___ INPUT MATERIAL ___

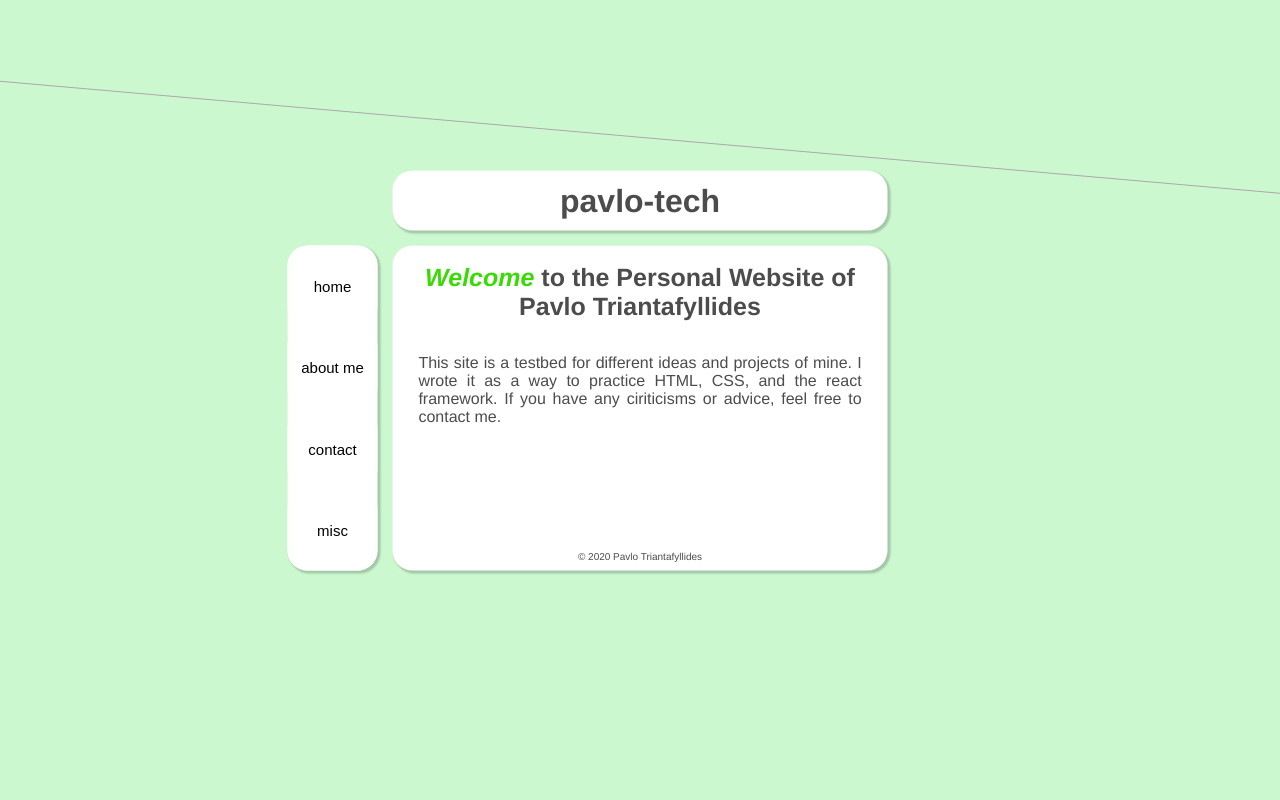
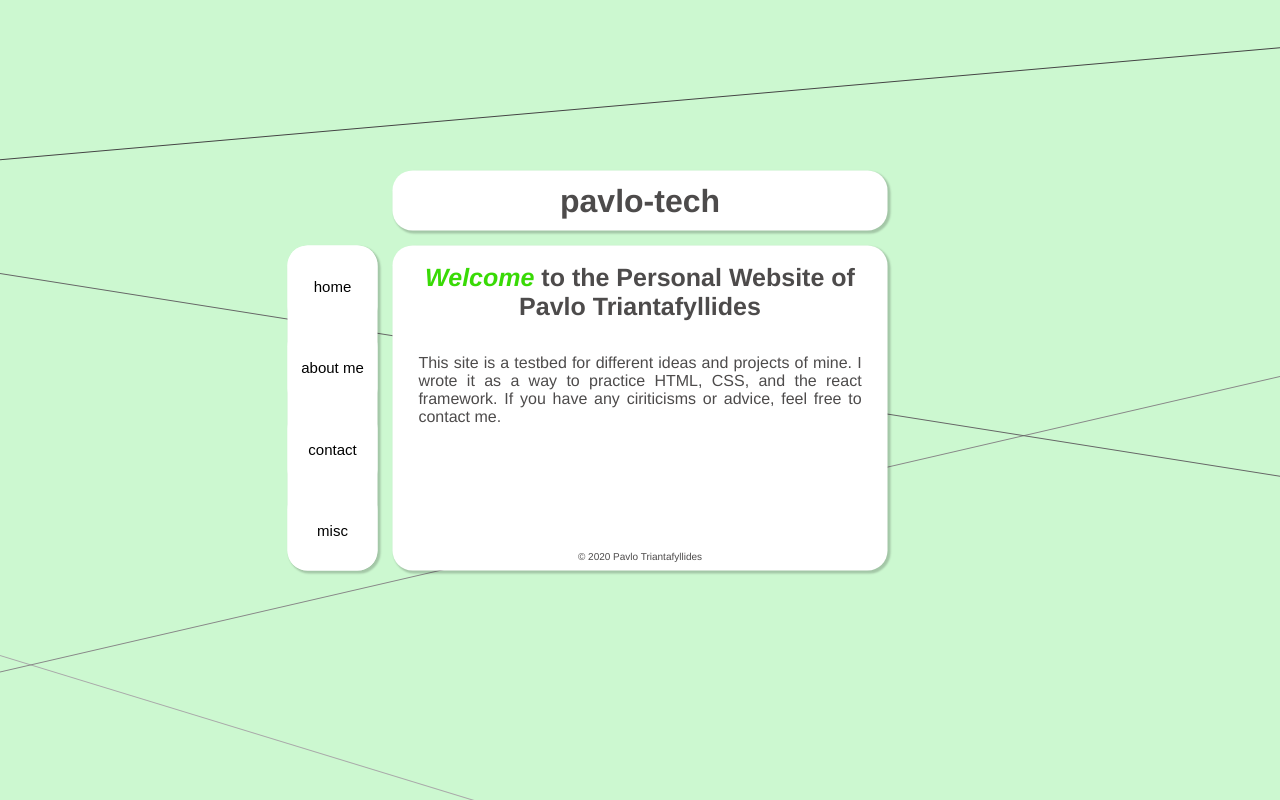
Before and after one commit to pavlo-tech/website, a React (Create React App) app: page / in a window 1280 px wide. Shown: the top 800 px of the page. Built offline with nearby package versions, Linux system fonts and the light colour scheme.

Commit message:
early start on animatedBG anim

```diff
--- a/src/AnimatedBG/AnimatedBG.css
+++ b/src/AnimatedBG/AnimatedBG.css
@@ -27,37 +27,37 @@
 
 #line-0 {
 	background-color: #AAA;
-	animation: 20s linear 0s infinite alternate wipe-left;
+	animation: 20s linear -12s infinite alternate wipe-left;
 }
 #line-1 {
 	background-color: #888;
-	animation: 20s linear 4s infinite alternate wipe-right;
+	animation: 20s linear -8s infinite alternate wipe-right;
 }
 #line-2 {
 	background-color: #666;
-	animation: 20s linear 8s infinite alternate wipe-left;
+	animation: 20s linear -4s infinite alternate wipe-left;
 }
 #line-3 {
 	background-color: #444;
-	animation: 20s linear 12s infinite alternate wipe-right;
+	animation: 20s linear 0s infinite alternate wipe-right;
 }
 #line-4 {
 	background-color: #222;
-	animation: 20s linear 16s infinite alternate wipe-left;
+	animation: 20s linear 4s infinite alternate wipe-left;
 }
 #line-5 {
 	background-color: #444;
-	animation: 20s linear 20s infinite alternate wipe-right;
+	animation: 20s linear 8s infinite alternate wipe-right;
 }
 #line-6 {
 	background-color: #666;
-	animation: 20s linear 24s infinite alternate wipe-left;
+	animation: 20s linear 12s infinite alternate wipe-left;
 }
 #line-7 {
 	background-color: #888;
-	animation: 20s linear 28s infinite alternate wipe-right;
+	animation: 20s linear 16s infinite alternate wipe-right;
 }
 #line-8 {
 	background-color: #AAA;
-	animation: 20s linear 32s infinite alternate wipe-left;
+	animation: 20s linear 20s infinite alternate wipe-left;
 }
```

___

PROBLEM REQUIREMENTS — Only lines holding the word "left" are wanted, so copy each of them from the records above.

SOLUTION TO THIS PROBLEM —
-	animation: 20s linear 0s infinite alternate wipe-left;
+	animation: 20s linear -12s infinite alternate wipe-left;
-	animation: 20s linear 8s infinite alternate wipe-left;
+	animation: 20s linear -4s infinite alternate wipe-left;
-	animation: 20s linear 16s infinite alternate wipe-left;
+	animation: 20s linear 4s infinite alternate wipe-left;
-	animation: 20s linear 24s infinite alternate wipe-left;
+	animation: 20s linear 12s infinite alternate wipe-left;
-	animation: 20s linear 32s infinite alternate wipe-left;
+	animation: 20s linear 20s infinite alternate wipe-left;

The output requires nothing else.